**YOUR GOAL:**
Set down the lines of the data exactly, starting at the first and stopping after the line containing "Before and after one commit to suraj9318/Blog-React, a".

+ + +

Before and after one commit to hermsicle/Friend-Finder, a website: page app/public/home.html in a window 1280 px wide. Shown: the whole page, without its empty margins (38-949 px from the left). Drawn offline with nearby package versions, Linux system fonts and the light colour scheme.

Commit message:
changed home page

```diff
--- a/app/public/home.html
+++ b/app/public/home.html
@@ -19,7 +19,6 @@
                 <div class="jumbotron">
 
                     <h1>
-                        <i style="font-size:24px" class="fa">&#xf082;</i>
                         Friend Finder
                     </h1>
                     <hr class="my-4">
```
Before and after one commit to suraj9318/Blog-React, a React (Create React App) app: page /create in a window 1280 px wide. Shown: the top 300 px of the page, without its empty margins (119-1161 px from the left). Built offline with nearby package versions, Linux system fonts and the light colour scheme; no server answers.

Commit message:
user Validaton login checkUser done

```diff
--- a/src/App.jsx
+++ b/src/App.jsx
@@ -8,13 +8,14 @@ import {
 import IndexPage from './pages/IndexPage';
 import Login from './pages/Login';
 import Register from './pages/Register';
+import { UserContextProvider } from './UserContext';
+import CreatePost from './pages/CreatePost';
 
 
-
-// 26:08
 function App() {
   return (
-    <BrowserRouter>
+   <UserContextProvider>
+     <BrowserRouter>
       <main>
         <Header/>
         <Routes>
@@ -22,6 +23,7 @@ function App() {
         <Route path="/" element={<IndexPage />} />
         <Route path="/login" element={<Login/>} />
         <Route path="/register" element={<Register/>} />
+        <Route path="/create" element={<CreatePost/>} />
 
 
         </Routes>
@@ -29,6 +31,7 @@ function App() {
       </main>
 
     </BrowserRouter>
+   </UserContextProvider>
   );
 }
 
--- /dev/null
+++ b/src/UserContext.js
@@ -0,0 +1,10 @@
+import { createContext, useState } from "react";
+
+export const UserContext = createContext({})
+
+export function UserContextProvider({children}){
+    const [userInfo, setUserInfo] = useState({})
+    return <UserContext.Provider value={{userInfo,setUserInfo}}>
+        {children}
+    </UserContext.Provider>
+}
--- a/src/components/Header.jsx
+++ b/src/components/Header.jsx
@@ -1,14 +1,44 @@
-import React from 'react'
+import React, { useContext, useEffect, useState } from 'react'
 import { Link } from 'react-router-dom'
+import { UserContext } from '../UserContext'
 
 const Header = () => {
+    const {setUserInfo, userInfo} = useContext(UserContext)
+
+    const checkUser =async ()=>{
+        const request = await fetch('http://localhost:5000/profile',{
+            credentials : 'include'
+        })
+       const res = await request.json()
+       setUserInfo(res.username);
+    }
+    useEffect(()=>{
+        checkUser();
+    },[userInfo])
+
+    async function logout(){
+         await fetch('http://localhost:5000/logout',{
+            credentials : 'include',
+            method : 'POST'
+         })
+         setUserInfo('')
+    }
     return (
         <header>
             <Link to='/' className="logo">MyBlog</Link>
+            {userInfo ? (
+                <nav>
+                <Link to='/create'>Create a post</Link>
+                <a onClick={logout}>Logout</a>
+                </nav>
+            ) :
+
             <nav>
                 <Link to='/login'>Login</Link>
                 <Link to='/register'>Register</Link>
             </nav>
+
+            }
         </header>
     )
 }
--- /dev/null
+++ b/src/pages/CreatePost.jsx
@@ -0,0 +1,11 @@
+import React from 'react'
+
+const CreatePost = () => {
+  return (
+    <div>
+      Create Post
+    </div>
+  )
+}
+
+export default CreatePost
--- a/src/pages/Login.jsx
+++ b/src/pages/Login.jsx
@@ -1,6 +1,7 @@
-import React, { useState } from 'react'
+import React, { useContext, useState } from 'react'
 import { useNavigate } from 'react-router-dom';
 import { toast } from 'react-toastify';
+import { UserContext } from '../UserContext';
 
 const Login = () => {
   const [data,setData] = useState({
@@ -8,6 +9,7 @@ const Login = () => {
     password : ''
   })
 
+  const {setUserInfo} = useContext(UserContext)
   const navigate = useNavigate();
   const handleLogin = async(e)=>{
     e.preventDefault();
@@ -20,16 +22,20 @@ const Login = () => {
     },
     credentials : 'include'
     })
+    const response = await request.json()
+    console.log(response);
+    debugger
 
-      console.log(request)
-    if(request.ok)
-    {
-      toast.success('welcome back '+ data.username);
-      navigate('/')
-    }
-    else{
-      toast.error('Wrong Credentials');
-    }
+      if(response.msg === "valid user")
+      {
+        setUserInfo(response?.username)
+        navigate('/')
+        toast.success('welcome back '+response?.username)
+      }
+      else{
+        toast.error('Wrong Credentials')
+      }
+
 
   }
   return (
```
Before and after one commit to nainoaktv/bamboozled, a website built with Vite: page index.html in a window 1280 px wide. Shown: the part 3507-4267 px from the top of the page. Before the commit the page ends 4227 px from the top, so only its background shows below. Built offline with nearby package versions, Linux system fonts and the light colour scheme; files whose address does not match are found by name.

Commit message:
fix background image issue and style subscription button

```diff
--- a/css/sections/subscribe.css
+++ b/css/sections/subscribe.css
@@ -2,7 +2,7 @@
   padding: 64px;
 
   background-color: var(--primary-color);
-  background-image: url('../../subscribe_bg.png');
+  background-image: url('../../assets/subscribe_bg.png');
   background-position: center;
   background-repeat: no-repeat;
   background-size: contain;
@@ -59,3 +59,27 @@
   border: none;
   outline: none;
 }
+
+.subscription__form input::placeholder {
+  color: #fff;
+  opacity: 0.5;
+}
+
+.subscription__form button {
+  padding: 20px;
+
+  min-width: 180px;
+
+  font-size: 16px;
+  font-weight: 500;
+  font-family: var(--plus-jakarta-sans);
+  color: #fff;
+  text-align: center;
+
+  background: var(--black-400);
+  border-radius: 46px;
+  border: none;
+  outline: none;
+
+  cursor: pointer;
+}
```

+ + +

**ANSWER AREA:**
Before and after one commit to hermsicle/Friend-Finder, a website: page app/public/home.html in a window 1280 px wide. Shown: the whole page, without its empty margins (38-949 px from the left). Drawn offline with nearby package versions, Linux system fonts and the light colour scheme.

Commit message:
changed home page

```diff
--- a/app/public/home.html
+++ b/app/public/home.html
@@ -19,7 +19,6 @@
                 <div class="jumbotron">
 
                     <h1>
-                        <i style="font-size:24px" class="fa">&#xf082;</i>
                         Friend Finder
                     </h1>
                     <hr class="my-4">
```
Before and after one commit to suraj9318/Blog-React, a React (Create React App) app: page /create in a window 1280 px wide. Shown: the top 300 px of the page, without its empty margins (119-1161 px from the left). Built offline with nearby package versions, Linux system fonts and the light colour scheme; no server answers.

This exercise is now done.